● Work required: Copy all lines containing the string "checklist" from the records below.

● Records provided:
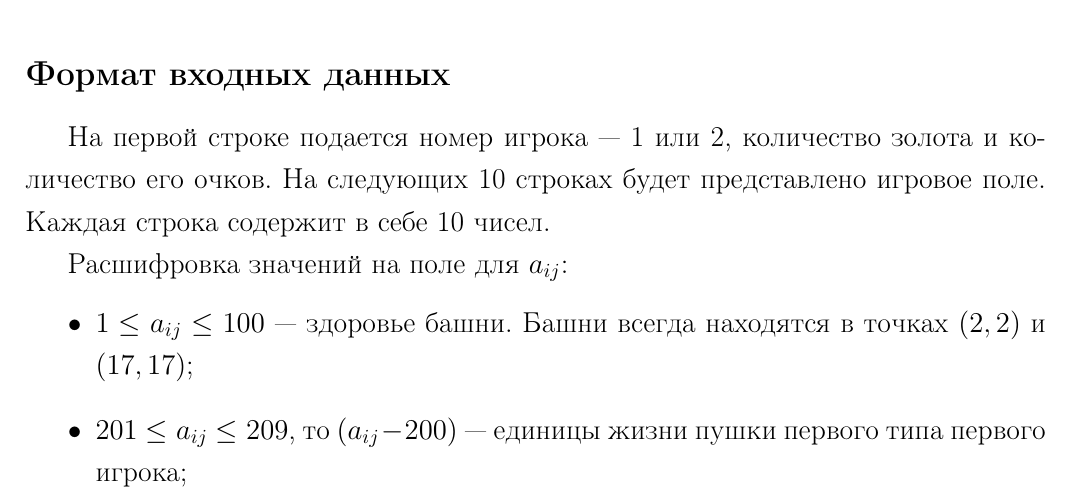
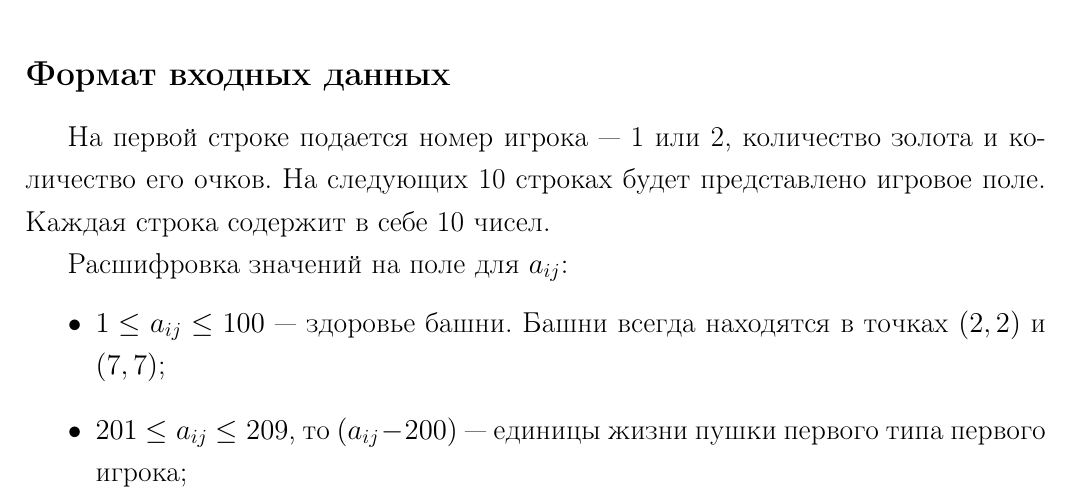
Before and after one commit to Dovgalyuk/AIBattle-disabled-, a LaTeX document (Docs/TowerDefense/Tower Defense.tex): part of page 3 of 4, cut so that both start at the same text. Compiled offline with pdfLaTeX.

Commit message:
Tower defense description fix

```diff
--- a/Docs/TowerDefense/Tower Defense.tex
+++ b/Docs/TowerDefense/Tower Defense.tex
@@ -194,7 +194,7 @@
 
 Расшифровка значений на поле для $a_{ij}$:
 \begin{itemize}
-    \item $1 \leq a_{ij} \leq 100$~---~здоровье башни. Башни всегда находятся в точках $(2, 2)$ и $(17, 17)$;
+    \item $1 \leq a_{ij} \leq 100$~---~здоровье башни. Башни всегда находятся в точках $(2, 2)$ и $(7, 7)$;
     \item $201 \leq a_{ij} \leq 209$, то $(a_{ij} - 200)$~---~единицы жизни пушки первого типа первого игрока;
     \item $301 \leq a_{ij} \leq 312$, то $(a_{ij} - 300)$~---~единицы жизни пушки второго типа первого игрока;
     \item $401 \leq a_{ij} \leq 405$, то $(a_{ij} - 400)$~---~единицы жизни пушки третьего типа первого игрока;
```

* * *

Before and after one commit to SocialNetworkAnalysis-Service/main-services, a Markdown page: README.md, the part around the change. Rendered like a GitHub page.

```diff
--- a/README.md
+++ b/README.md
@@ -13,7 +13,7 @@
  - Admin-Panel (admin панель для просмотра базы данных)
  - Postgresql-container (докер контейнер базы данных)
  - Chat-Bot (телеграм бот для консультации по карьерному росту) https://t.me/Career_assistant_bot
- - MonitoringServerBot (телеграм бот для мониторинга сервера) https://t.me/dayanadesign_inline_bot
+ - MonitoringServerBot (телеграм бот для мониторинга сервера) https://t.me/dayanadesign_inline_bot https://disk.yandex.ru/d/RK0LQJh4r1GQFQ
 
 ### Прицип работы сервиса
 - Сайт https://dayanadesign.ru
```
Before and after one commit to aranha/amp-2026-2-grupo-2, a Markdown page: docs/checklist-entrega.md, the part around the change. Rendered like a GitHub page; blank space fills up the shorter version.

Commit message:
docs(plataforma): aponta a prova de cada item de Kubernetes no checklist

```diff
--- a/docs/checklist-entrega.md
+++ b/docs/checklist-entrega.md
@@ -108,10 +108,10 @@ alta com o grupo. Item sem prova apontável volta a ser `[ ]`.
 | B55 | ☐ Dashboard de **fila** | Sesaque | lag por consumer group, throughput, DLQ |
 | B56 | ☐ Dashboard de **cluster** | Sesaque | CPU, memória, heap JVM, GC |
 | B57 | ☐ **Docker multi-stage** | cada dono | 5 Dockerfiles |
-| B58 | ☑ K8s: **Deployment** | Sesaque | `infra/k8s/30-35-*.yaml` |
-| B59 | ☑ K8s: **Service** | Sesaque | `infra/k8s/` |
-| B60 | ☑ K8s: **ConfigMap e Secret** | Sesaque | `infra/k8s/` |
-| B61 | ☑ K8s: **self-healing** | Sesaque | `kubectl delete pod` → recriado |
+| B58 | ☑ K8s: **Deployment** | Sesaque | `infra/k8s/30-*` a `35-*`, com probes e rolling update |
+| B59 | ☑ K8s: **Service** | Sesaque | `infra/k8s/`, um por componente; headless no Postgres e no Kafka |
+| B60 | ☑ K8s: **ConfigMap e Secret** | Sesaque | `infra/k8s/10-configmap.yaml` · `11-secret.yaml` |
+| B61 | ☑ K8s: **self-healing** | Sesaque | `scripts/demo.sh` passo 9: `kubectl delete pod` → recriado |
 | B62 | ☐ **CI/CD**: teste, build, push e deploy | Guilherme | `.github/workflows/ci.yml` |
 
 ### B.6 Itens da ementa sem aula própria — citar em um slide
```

● Exercise solution:
Before and after one commit to aranha/amp-2026-2-grupo-2, a Markdown page: docs/checklist-entrega.md, the part around the change. Rendered like a GitHub page; blank space fills up the shorter version.
docs(plataforma): aponta a prova de cada item de Kubernetes no checklist
--- a/docs/checklist-entrega.md
+++ b/docs/checklist-entrega.md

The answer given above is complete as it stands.